WHAT YOU WILL DO: All of the data below should be repeated exactly. Pictures should not be included.

BEGIN DATA UNDER STUDY

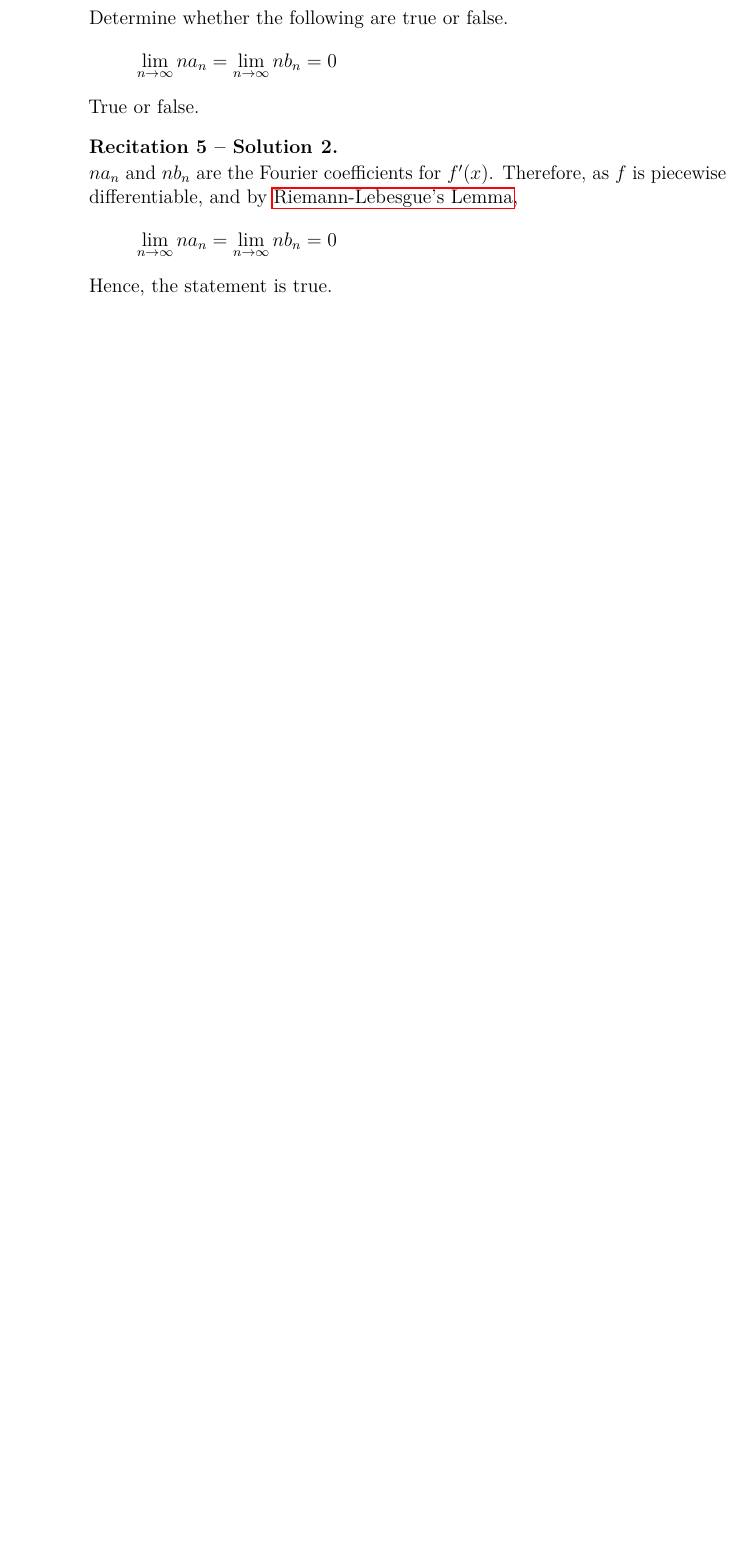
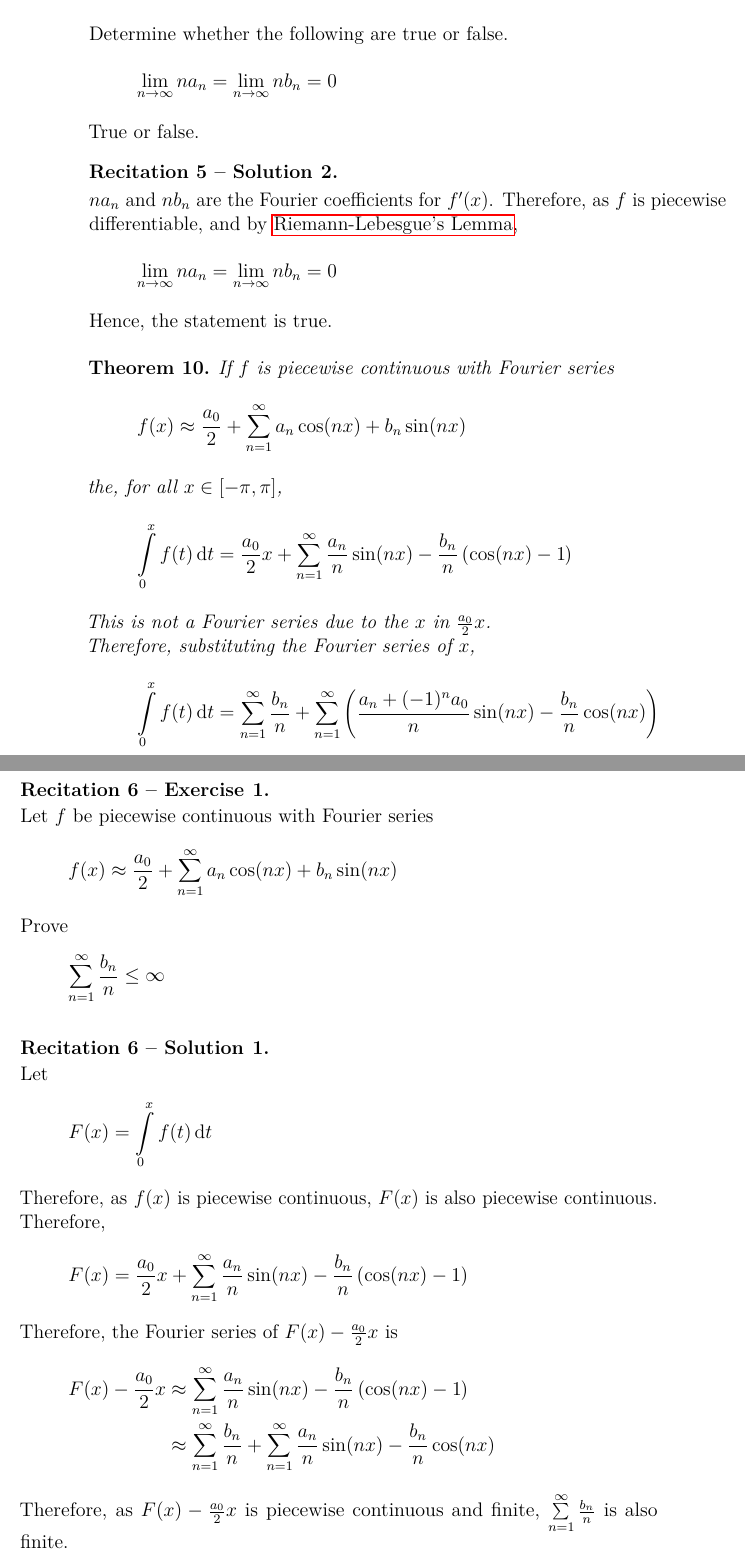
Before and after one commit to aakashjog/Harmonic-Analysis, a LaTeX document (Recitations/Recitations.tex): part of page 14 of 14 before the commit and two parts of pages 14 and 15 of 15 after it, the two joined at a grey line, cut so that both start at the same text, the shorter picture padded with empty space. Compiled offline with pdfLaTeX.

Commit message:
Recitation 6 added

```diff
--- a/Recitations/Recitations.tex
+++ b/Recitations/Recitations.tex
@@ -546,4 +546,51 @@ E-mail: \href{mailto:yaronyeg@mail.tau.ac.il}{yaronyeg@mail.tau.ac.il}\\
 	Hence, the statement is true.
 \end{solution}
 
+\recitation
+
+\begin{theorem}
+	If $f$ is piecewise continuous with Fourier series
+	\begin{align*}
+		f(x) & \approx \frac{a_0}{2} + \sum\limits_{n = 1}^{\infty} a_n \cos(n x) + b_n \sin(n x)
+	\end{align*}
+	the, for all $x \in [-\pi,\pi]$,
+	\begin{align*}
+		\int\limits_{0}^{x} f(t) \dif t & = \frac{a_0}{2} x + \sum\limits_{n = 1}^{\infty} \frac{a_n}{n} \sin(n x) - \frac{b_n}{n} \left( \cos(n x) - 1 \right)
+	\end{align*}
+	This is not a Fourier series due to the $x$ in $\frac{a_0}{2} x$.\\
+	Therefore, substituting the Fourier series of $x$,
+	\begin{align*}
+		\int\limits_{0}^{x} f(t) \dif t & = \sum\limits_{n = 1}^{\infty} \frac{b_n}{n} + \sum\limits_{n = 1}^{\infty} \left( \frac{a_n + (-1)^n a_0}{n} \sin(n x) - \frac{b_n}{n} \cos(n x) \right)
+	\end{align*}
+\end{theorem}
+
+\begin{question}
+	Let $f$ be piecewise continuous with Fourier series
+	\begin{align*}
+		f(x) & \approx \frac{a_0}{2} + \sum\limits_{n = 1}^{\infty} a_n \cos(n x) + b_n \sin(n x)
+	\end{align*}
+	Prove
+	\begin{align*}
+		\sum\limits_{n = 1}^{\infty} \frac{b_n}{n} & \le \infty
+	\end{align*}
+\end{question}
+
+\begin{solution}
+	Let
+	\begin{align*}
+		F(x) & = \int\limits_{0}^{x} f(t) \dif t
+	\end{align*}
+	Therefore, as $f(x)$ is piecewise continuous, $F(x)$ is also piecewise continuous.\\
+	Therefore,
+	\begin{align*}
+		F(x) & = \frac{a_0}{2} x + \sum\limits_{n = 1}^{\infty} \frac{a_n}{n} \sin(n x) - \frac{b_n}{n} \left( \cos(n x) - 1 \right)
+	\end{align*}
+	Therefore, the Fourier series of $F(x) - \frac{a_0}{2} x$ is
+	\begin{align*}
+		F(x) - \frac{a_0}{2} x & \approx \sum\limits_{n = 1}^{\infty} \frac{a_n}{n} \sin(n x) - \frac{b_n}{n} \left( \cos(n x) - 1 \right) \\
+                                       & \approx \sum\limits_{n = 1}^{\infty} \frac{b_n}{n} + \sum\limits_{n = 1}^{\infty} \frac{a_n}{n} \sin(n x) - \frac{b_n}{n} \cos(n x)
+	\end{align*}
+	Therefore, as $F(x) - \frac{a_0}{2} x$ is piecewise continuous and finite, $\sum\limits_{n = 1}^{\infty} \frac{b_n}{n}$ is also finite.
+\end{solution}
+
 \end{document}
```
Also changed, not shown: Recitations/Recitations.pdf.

END DATA UNDER STUDY

ANSWER TO THIS TASK:
Before and after one commit to aakashjog/Harmonic-Analysis, a LaTeX document (Recitations/Recitations.tex): part of page 14 of 14 before the commit and two parts of pages 14 and 15 of 15 after it, the two joined at a grey line, cut so that both start at the same text, the shorter picture padded with empty space. Compiled offline with pdfLaTeX.

Commit message:
Recitation 6 added

```diff
--- a/Recitations/Recitations.tex
+++ b/Recitations/Recitations.tex
@@ -546,4 +546,51 @@ E-mail: \href{mailto:yaronyeg@mail.tau.ac.il}{yaronyeg@mail.tau.ac.il}\\
 	Hence, the statement is true.
 \end{solution}
 
+\recitation
+
+\begin{theorem}
+	If $f$ is piecewise continuous with Fourier series
+	\begin{align*}
+		f(x) & \approx \frac{a_0}{2} + \sum\limits_{n = 1}^{\infty} a_n \cos(n x) + b_n \sin(n x)
+	\end{align*}
+	the, for all $x \in [-\pi,\pi]$,
+	\begin{align*}
+		\int\limits_{0}^{x} f(t) \dif t & = \frac{a_0}{2} x + \sum\limits_{n = 1}^{\infty} \frac{a_n}{n} \sin(n x) - \frac{b_n}{n} \left( \cos(n x) - 1 \right)
+	\end{align*}
+	This is not a Fourier series due to the $x$ in $\frac{a_0}{2} x$.\\
+	Therefore, substituting the Fourier series of $x$,
+	\begin{align*}
+		\int\limits_{0}^{x} f(t) \dif t & = \sum\limits_{n = 1}^{\infty} \frac{b_n}{n} + \sum\limits_{n = 1}^{\infty} \left( \frac{a_n + (-1)^n a_0}{n} \sin(n x) - \frac{b_n}{n} \cos(n x) \right)
+	\end{align*}
+\end{theorem}
+
+\begin{question}
+	Let $f$ be piecewise continuous with Fourier series
+	\begin{align*}
+		f(x) & \approx \frac{a_0}{2} + \sum\limits_{n = 1}^{\infty} a_n \cos(n x) + b_n \sin(n x)
+	\end{align*}
+	Prove
+	\begin{align*}
+		\sum\limits_{n = 1}^{\infty} \frac{b_n}{n} & \le \infty
+	\end{align*}
+\end{question}
+
+\begin{solution}
+	Let
+	\begin{align*}
+		F(x) & = \int\limits_{0}^{x} f(t) \dif t
+	\end{align*}
+	Therefore, as $f(x)$ is piecewise continuous, $F(x)$ is also piecewise continuous.\\
+	Therefore,
+	\begin{align*}
+		F(x) & = \frac{a_0}{2} x + \sum\limits_{n = 1}^{\infty} \frac{a_n}{n} \sin(n x) - \frac{b_n}{n} \left( \cos(n x) - 1 \right)
+	\end{align*}
+	Therefore, the Fourier series of $F(x) - \frac{a_0}{2} x$ is
+	\begin{align*}
+		F(x) - \frac{a_0}{2} x & \approx \sum\limits_{n = 1}^{\infty} \frac{a_n}{n} \sin(n x) - \frac{b_n}{n} \left( \cos(n x) - 1 \right) \\
+                                       & \approx \sum\limits_{n = 1}^{\infty} \frac{b_n}{n} + \sum\limits_{n = 1}^{\infty} \frac{a_n}{n} \sin(n x) - \frac{b_n}{n} \cos(n x)
+	\end{align*}
+	Therefore, as $F(x) - \frac{a_0}{2} x$ is piecewise continuous and finite, $\sum\limits_{n = 1}^{\infty} \frac{b_n}{n}$ is also finite.
+\end{solution}
+
 \end{document}
```
Also changed, not shown: Recitations/Recitations.pdf.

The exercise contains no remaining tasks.